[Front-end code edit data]
--------------------------------
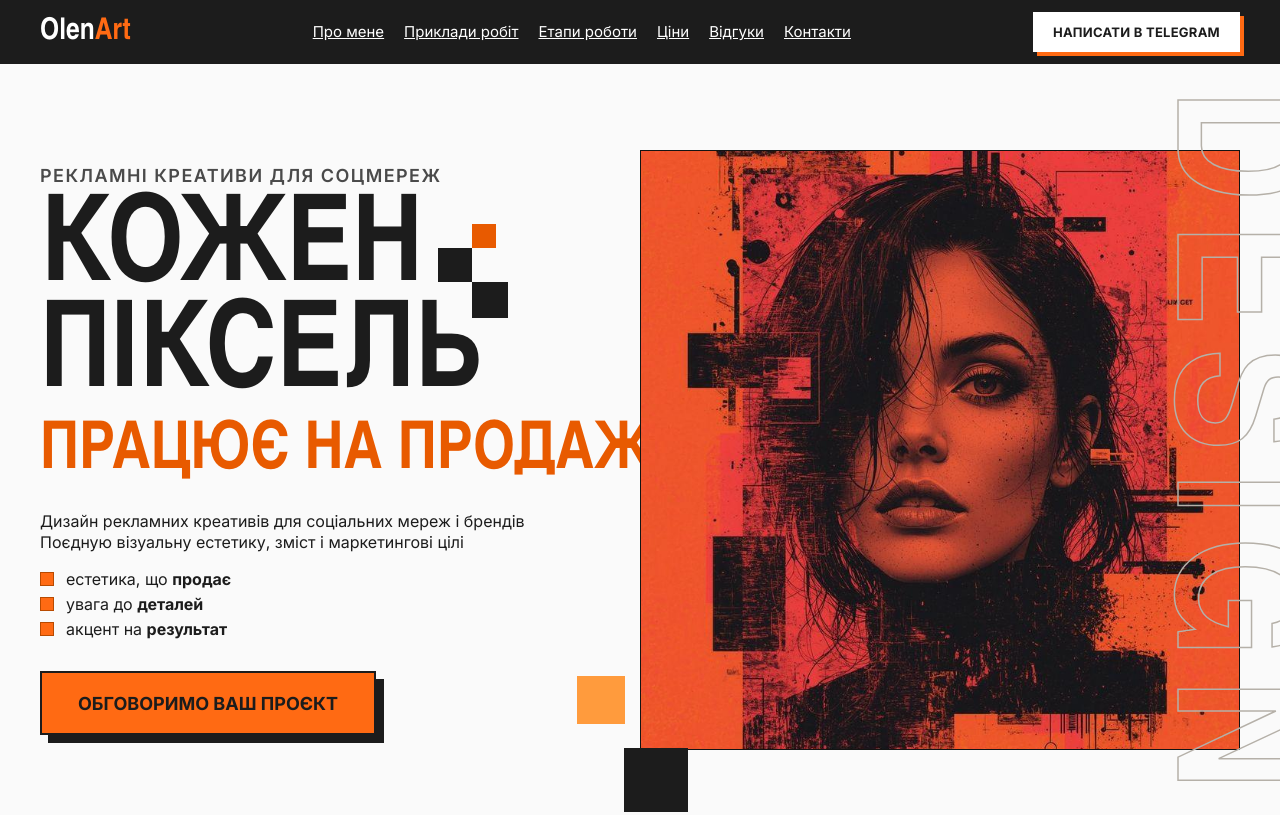
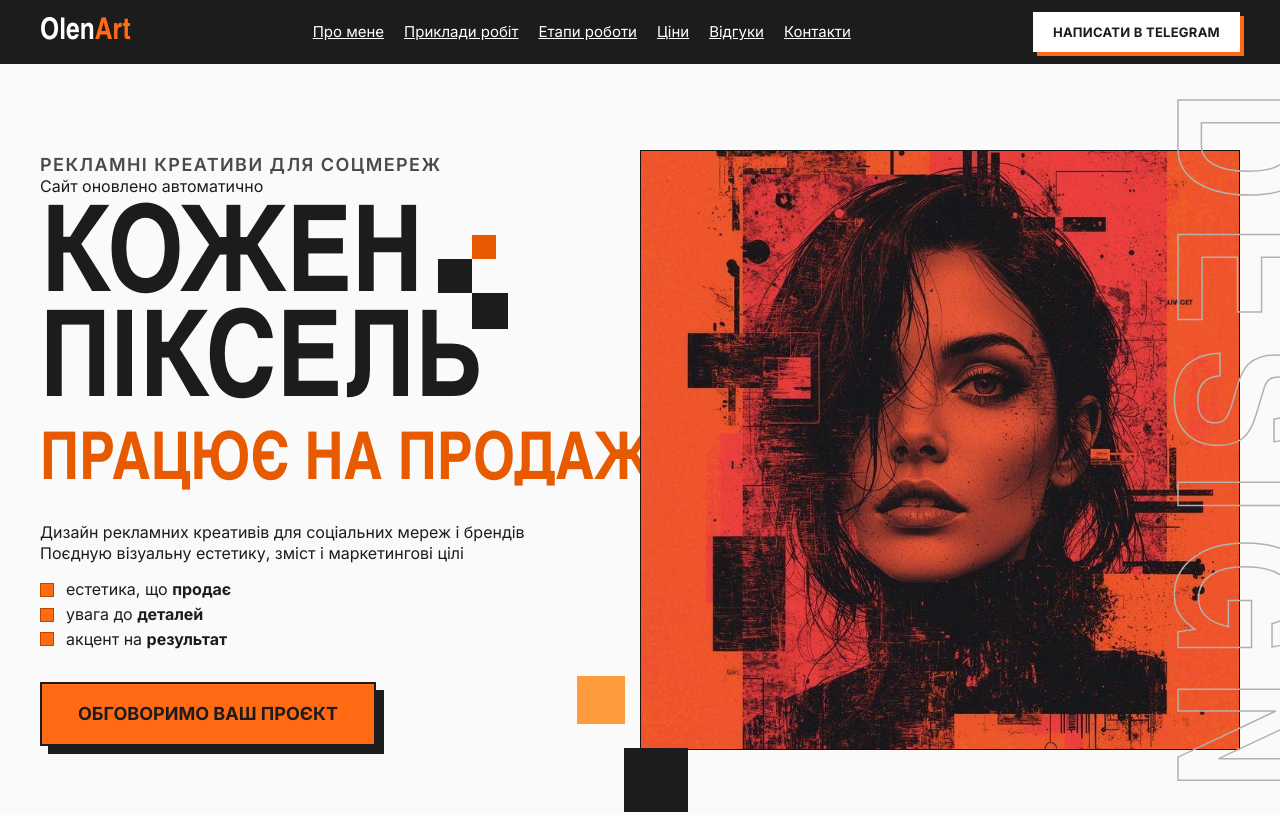
Before and after one commit to student39-crypto/kurs-web, a plain HTML site: page index.html in a window 1280 px wide. Shown: the top 815 px of the page. Drawn offline with Linux system fonts and the light colour scheme; a web font is replaced by a local one.

Commit message:
Головна: фраза «Сайт оновлено автоматично» під заголовком
Тестовий рядок у першому екрані index.html, одразу під заголовком
«Рекламні креативи для соцмереж», щоб перевірити оновлення сайту
після публікації.

Co-Authored-By: Claude Opus 5.5 <noreply@anthropic.com>

```diff
--- a/index.html
+++ b/index.html
@@ -55,6 +55,7 @@
       <div class="container hero__inner">
         <div class="hero__text">
           <h1 id="hero-title" class="section__label hero__h1 rise" style="--d: 0.1s">Рекламні креативи для соцмереж</h1>
+          <p>Сайт оновлено автоматично</p>
           <p class="slogan hero__slogan">
             <span class="hero__px hero__px--1" aria-hidden="true"></span>
             <span class="hero__px hero__px--2" aria-hidden="true"></span>
```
--------------------------------
Activity ->
Please output every record above exactly. Leave the pictures out.

Task response ->
Before and after one commit to student39-crypto/kurs-web, a plain HTML site: page index.html in a window 1280 px wide. Shown: the top 815 px of the page. Drawn offline with Linux system fonts and the light colour scheme; a web font is replaced by a local one.

Commit message:
Головна: фраза «Сайт оновлено автоматично» під заголовком
Тестовий рядок у першому екрані index.html, одразу під заголовком
«Рекламні креативи для соцмереж», щоб перевірити оновлення сайту
після публікації.

Co-Authored-By: Claude Opus 5.5 <noreply@anthropic.com>

```diff
--- a/index.html
+++ b/index.html
@@ -55,6 +55,7 @@
       <div class="container hero__inner">
         <div class="hero__text">
           <h1 id="hero-title" class="section__label hero__h1 rise" style="--d: 0.1s">Рекламні креативи для соцмереж</h1>
+          <p>Сайт оновлено автоматично</p>
           <p class="slogan hero__slogan">
             <span class="hero__px hero__px--1" aria-hidden="true"></span>
             <span class="hero__px hero__px--2" aria-hidden="true"></span>
```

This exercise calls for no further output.